OBJECTIVE: To evaluate fremanezumab quarterly or monthly vs placebo on health-related quality of life, health status, patients' global impression of change, and productivity in patients with chronic migraine (CM). METHODS: HALO CM was a double-blind, placebo-controlled trial in patients with CM. Patients were randomized 1:1:1 to treatment with fremanezumab quarterly (675 mg at baseline, placebo at weeks 4 and 8), fremanezumab monthly (225 mg at baseline, weeks 4 and 8), or placebo. This article assessed the effect of treatment with fremanezumab on health-related quality of life and productivity using the following prespecified assessments: the Migraine-Specific Quality of Life (MSQoL) questionnaire at baseline and weeks 4, 8, and 12; Patient Global Impression of Change (PGIC) questionnaire at weeks 4, 8, and 12; and EuroQoL 5-dimension, 5-response level (EQ-5D-5L) questionnaire and Work Productivity and Activity Impairment: General Health (WPAI:GH) questionnaire at baseline and week 12. RESULTS: The full analysis set included 1,121 patients: 375 patients with quarterly dosing, 375 with monthly dosing, and 371 with placebo. Fremanezumab quarterly and monthly was associated with significant improvements over placebo in change from baseline mean scores in MSQoL domains (all, p < 0.05) to week 12. At week 12, fremanezumab also showed significant improvements in EQ-5D-5L visual analog scale (p < 0.05) and PGIC scores (p < 0.0001) as well as significant reductions from baseline in WPAI:GH scores (p < 0.01) and presenteeism (impairment while working; p < 0.05) vs placebo.
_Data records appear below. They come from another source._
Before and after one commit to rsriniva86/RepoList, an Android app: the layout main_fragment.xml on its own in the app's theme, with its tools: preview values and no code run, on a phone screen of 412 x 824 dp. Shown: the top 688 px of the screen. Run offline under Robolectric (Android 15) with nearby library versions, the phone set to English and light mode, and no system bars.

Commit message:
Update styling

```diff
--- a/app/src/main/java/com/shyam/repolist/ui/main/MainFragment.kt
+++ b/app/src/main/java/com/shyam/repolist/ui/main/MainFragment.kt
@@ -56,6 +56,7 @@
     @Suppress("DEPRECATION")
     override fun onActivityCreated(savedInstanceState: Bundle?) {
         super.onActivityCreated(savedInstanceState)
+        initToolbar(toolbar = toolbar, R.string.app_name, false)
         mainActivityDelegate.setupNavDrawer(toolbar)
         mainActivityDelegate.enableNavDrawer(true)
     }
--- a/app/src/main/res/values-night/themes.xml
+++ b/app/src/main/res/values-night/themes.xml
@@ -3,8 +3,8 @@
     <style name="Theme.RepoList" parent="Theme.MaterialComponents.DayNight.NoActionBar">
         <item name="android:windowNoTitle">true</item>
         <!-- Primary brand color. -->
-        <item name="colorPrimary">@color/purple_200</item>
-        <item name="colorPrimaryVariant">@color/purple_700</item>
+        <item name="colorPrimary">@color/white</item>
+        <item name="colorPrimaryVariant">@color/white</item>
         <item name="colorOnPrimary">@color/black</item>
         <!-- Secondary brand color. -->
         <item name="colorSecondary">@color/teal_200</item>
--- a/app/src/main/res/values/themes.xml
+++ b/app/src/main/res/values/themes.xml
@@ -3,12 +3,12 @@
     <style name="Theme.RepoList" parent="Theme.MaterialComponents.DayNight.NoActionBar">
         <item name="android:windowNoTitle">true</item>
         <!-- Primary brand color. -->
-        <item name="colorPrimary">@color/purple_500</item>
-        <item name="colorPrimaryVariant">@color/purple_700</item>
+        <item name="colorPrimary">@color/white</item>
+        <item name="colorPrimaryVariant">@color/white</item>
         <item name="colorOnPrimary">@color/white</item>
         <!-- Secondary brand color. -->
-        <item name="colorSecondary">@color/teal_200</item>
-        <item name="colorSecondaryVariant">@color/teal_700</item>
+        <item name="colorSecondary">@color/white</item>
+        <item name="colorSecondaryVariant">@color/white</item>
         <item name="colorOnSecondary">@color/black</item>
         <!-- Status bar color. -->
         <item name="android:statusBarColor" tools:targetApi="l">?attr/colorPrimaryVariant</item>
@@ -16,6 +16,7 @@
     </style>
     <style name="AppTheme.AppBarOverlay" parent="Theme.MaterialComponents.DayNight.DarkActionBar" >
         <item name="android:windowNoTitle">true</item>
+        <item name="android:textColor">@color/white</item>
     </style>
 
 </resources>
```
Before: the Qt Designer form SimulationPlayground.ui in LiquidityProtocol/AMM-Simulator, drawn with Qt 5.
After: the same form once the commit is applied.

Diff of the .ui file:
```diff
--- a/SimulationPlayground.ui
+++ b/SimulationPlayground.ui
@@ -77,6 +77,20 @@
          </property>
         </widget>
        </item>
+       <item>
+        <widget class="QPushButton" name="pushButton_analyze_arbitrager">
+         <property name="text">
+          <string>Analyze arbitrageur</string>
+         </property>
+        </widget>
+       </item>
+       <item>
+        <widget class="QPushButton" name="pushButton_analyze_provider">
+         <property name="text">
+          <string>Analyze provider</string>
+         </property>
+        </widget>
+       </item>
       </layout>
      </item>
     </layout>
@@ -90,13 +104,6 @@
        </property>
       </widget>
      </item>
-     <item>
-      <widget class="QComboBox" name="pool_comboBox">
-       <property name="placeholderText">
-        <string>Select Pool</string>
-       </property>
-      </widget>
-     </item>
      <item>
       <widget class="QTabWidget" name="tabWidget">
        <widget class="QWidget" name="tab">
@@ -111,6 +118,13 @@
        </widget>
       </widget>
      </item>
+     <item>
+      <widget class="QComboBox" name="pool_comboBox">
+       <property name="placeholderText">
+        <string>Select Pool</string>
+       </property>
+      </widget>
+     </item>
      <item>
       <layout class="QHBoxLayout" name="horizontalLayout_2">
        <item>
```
CONCLUSIONS: Fremanezumab quarterly or monthly was associated with improvement over placebo in migraine-specific quality of life, overall health status, patients' global impression of change with treatment, and productivity in patients with CM. CLINICALTRIALSGOV IDENTIFIER: NCT02621931. CLASSIFICATION OF EVIDENCE: This study provides Class II evidence that in patients with CM, treatment with fremanezumab quarterly or monthly is associated with improvements in health-related quality of life and productivity.
ASJC Scopus subject areas
- Clinical Neurology